Chandra Sriram’s field research in Japan

Posted by: Elizabeth Rhoads

9th January 2015

In October 2014, Chandra Sriram conducted research and interviews in Tokyo for the TJDI project.  Although the team research is ongoing, and many observations await clearance from interviewees, a number of insights emerged.

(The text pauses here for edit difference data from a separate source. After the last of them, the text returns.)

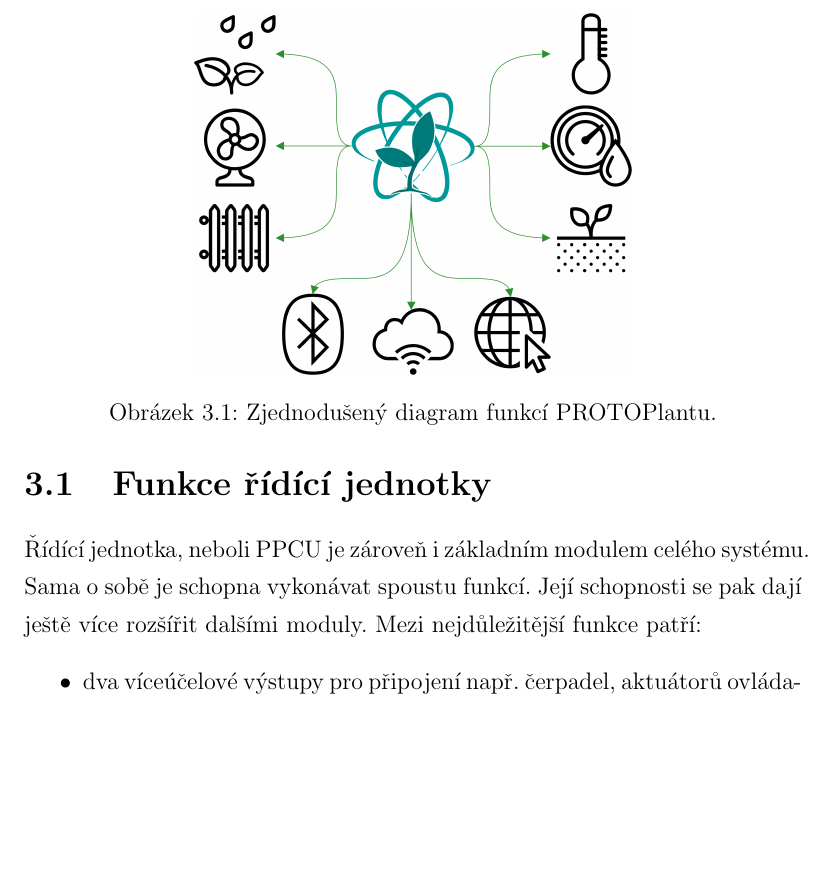
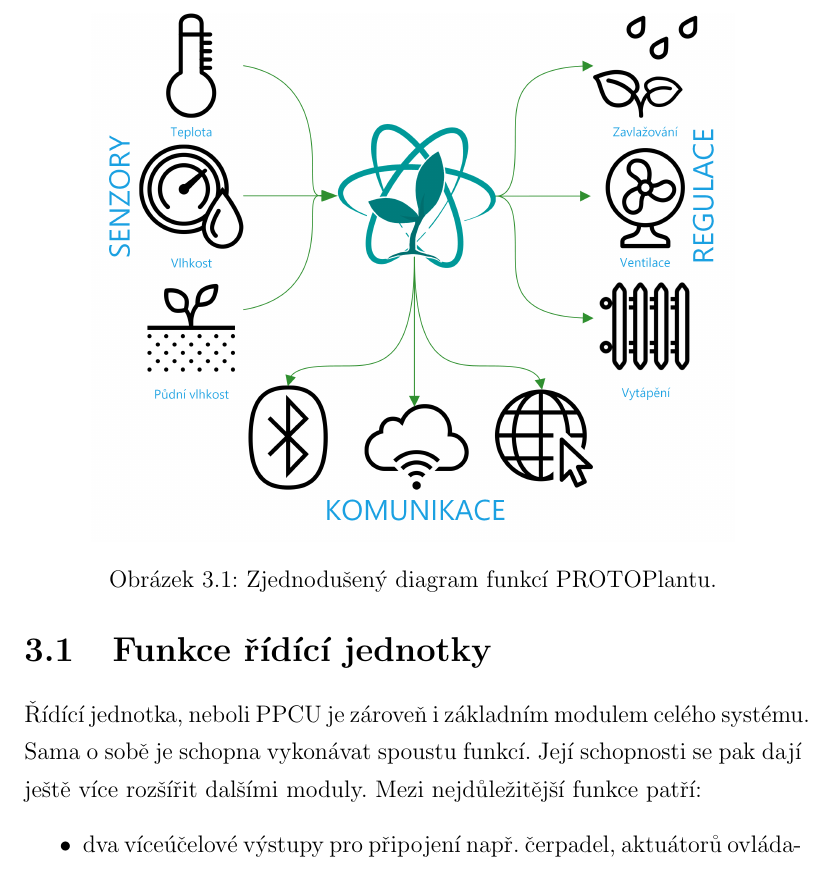
Before and after one commit to Hellpetros/SOC-2020-TEXT, a LaTeX thesis (text.tex, which reads CHAPTERS/POPIS_FUNKCI.tex): part of page 17 of 57, cut so that both start at the same text, the shorter picture padded with empty space. Compiled offline with pdfLaTeX.

Commit message:
Edit function diagram

```diff
--- a/CHAPTERS/POPIS_FUNKCI.tex
+++ b/CHAPTERS/POPIS_FUNKCI.tex
@@ -15,7 +15,7 @@ Mezi nejdůležitější funkce PROTOPlantu patří:
 \fxnote[author=PŠ]{\textcolor{mygreen}{Na schématu otočit šipky u senzorů a prohodit senzory s výstupy.}}
 \begin{figure}[htbp]
     \centering
-    \includegraphics[scale=0.7]{img/FUNCTIONS/PROTOPLANT_FC.png}
+    \includegraphics[scale=0.9]{img/FUNCTIONS/PROTOPLANT_FC.png}
     \caption{Zjednodušený diagram funkcí PROTOPlantu.}
     \label{fig:FEATURES_WHOLE_SMALL}
 \end{figure}
```
Also changed, not shown: img/FUNCTIONS/PROTOPLANT_FC.png, 2 other files.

While it is evident that the term “transitional justice” postdates the Tokyo Tribunal, purges, amnesty, and reparations in Japan, the experiences of the country have more in common with familiar transitional justice case countries than might be expected.  Clearly, the context, including US occupation and transformation of the constitution, economy, and security forces, mean that the Japanese experience was unique in many ways.  However, key challenges such  as that of reforming and purging state institutions while maintaining expertise were not unusual.  Nonetheless, measures that might today be termed transitional justice appear, at least facially, to have had far less impact on rule of law and democratic control of the security forces, or participation, than externally-promoted institutional and constitutional reform.